The word “autism” comes from the Greek word “autos,” which means “self.” It describes conditions in which a person is removed from social interaction. In other words, they become an “isolated self.”
Autism spectrum disorder (ASD) is a developmental disability caused by differences in the brain. This condition is characterized by challenges with social skills, repetitive behaviors, speech and nonverbal communication. According to the CDC, autism affects an estimated 1 in 54 children in the United States today. More boys than girls are affected with Autism by a ratio of 4:1.
Autism is a neurodevelopmental disorder characterized by three core deficits:
- Impairment in social interaction
- Impairment in communication
- Repetitive and stereotyped patterns to behavior and interest
Some of the characteristics include:
- Loss of previously acquired speech, babbling or social skills
- Avoidance of eye contact
- Persistent preference for solitude

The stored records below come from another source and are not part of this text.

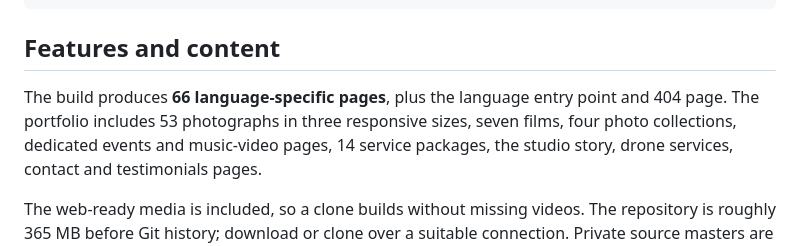
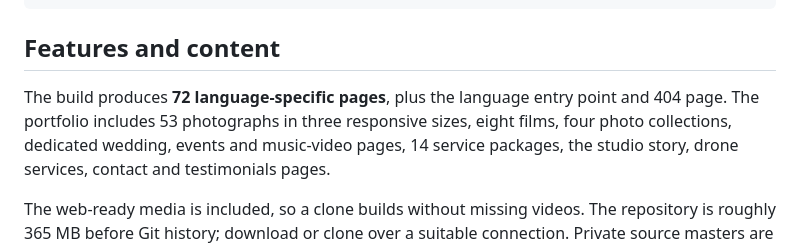
Before and after one commit to samueltexas/ultimu-prizenti-studios, a Markdown page: README.md, the part around the change. Drawn GitHub-style.

Commit message:
Add Victoria and Michal wedding film and wedding collection

```diff
--- a/README.md
+++ b/README.md
@@ -56,9 +56,9 @@ npm test      # Test an existing build.
 
 ## Features and content
 
-The build produces **66 language-specific pages**, plus the language entry point and
-404 page. The portfolio includes 53 photographs in three responsive sizes, seven
-films, four photo collections, dedicated events and music-video pages, 14 service
+The build produces **72 language-specific pages**, plus the language entry point and
+404 page. The portfolio includes 53 photographs in three responsive sizes, eight
+films, four photo collections, dedicated wedding, events and music-video pages, 14 service
 packages, the studio story, drone services, contact and testimonials pages.
 
 The web-ready media is included, so a clone builds without missing videos. The
```
Also changed, not shown: public/assets/videos/victoria-michal-poster.jpg (added), 5 other files.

- Difficulty understanding other people’s feelings
- Delayed language development
- Persistent repetition of words or phrases (echolalia)

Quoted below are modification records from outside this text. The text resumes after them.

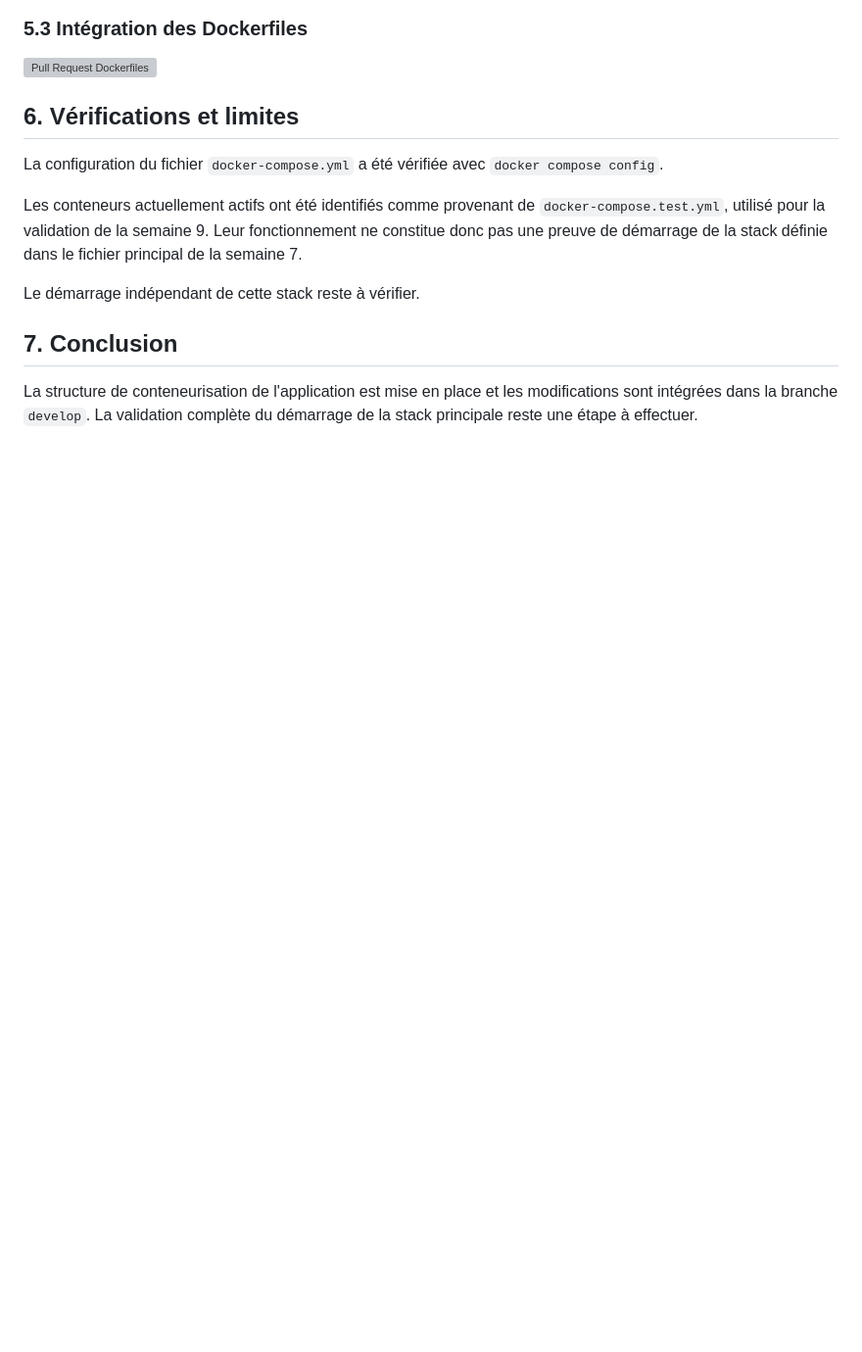
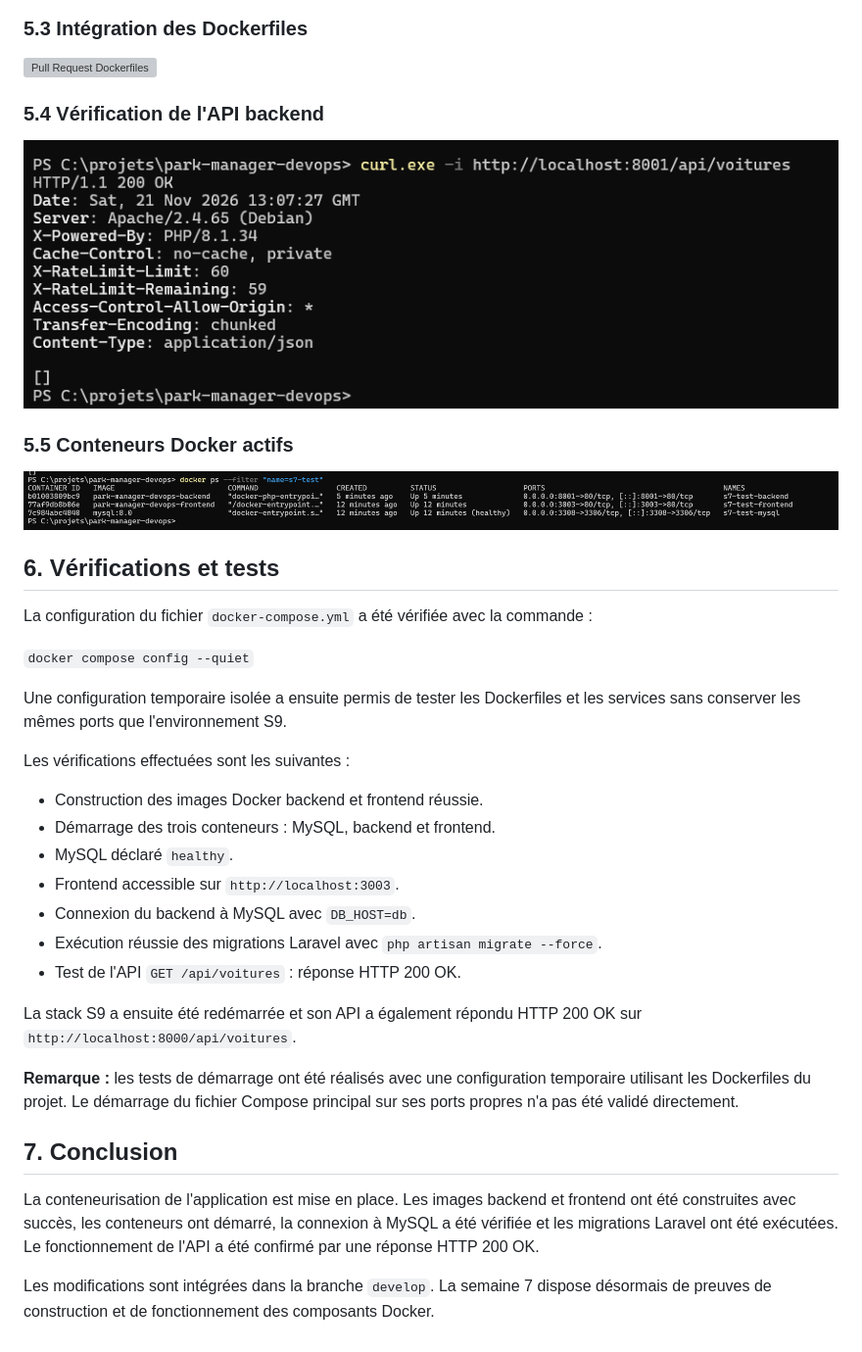
Before and after one commit to hybaezzar170-tech/park-manager-devops, a Markdown page: docs/S7_conteneurisation_docker.md, the part around the change. Shown at 98% size. Rendered like a GitHub page; pictures changed too: docs/Captures/S7_05_api_backend.png (added), docs/Captures/S7_06_conteneurs_actif.png (added); blank space fills up the shorter version; grey boxes are pictures that could not be loaded.

Commit message:
docs(devops): complete week 7 Docker validation

```diff
--- a/docs/S7_conteneurisation_docker.md
+++ b/docs/S7_conteneurisation_docker.md
@@ -54,14 +54,38 @@ Les réalisations ont été intégrées dans `develop` :
 
 ![Pull Request Dockerfiles](Captures/S7_04_pr_dockerfiles.png)
 
-## 6. Vérifications et limites
+### 5.4 Vérification de l'API backend
 
-La configuration du fichier `docker-compose.yml` a été vérifiée avec `docker compose config`.
+![Test API backend](Captures/S7_05_api_backend.png)
 
-Les conteneurs actuellement actifs ont été identifiés comme provenant de `docker-compose.test.yml`, utilisé pour la validation de la semaine 9. Leur fonctionnement ne constitue donc pas une preuve de démarrage de la stack définie dans le fichier principal de la semaine 7.
+### 5.5 Conteneurs Docker actifs
 
-Le démarrage indépendant de cette stack reste à vérifier.
+![Conteneurs Docker actifs](Captures/S7_06_conteneurs_actif.png)
+
+## 6. Vérifications et tests
+
+La configuration du fichier `docker-compose.yml` a été vérifiée avec la commande :
+
+`docker compose config --quiet`
+
+Une configuration temporaire isolée a ensuite permis de tester les Dockerfiles et les services sans conserver les mêmes ports que l'environnement S9.
+
+Les vérifications effectuées sont les suivantes :
+
+- Construction des images Docker backend et frontend réussie.
+- Démarrage des trois conteneurs : MySQL, backend et frontend.
+- MySQL déclaré `healthy`.
+- Frontend accessible sur `http://localhost:3003`.
+- Connexion du backend à MySQL avec `DB_HOST=db`.
+- Exécution réussie des migrations Laravel avec `php artisan migrate --force`.
+- Test de l'API `GET /api/voitures` : réponse HTTP 200 OK.
+
+La stack S9 a ensuite été redémarrée et son API a également répondu HTTP 200 OK sur `http://localhost:8000/api/voitures`.
+
+**Remarque :** les tests de démarrage ont été réalisés avec une configuration temporaire utilisant les Dockerfiles du projet. Le démarrage du fichier Compose principal sur ses ports propres n'a pas été validé directement.
 
 ## 7. Conclusion
 
-La structure de conteneurisation de l'application est mise en place et les modifications sont intégrées dans la branche `develop`. La validation complète du démarrage de la stack principale reste une étape à effectuer.
+La conteneurisation de l'application est mise en place. Les images backend et frontend ont été construites avec succès, les conteneurs ont démarré, la connexion à MySQL a été vérifiée et les migrations Laravel ont été exécutées. Le fonctionnement de l'API a été confirmé par une réponse HTTP 200 OK.
+
+Les modifications sont intégrées dans la branche `develop`. La semaine 7 dispose désormais de preuves de construction et de fonctionnement des composants Docker.
```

- Resistance to minor changes in routine or surroundings
- Restricted interests
- Repetitive behaviors (flapping, rocking, spinning, etc.)
- Unusual and intense reactions to sounds, smells, tastes, textures, lights and/or colors
Autism, or autism spectrum disorder (ASD), refers to a broad range of conditions characterized by challenges with social skills, repetitive behaviors, speech and nonverbal communication.
We know that there is not one autism but many subtypes, most influenced by a combination of genetic and environmental factors. Because autism is a spectrum disorder, each person with autism has a distinct set of strengths and challenges. The ways in which people with autism learn, think and problem-solve can range from highly skilled to severely challenged. Some people with ASD may require significant support in their daily lives, while others may need less support and, in some cases, live entirely independently.
Several factors may influence the development of autism, and it is often accompanied by sensory sensitivities and medical issues such as gastrointestinal (GI) disorders, seizures or sleep disorders, as well as mental health challenges such as anxiety, depression and attention issues.
Signs of autism usually appear by age 2 or 3. Some associated development delays can appear even earlier, and often, it can be diagnosed as early as 18 months. Research shows that early intervention leads to positive outcomes later in life for people with autism.
“If you’ve met one person with autism, you’ve met one person with autism” ~ Dr. Stephen Shore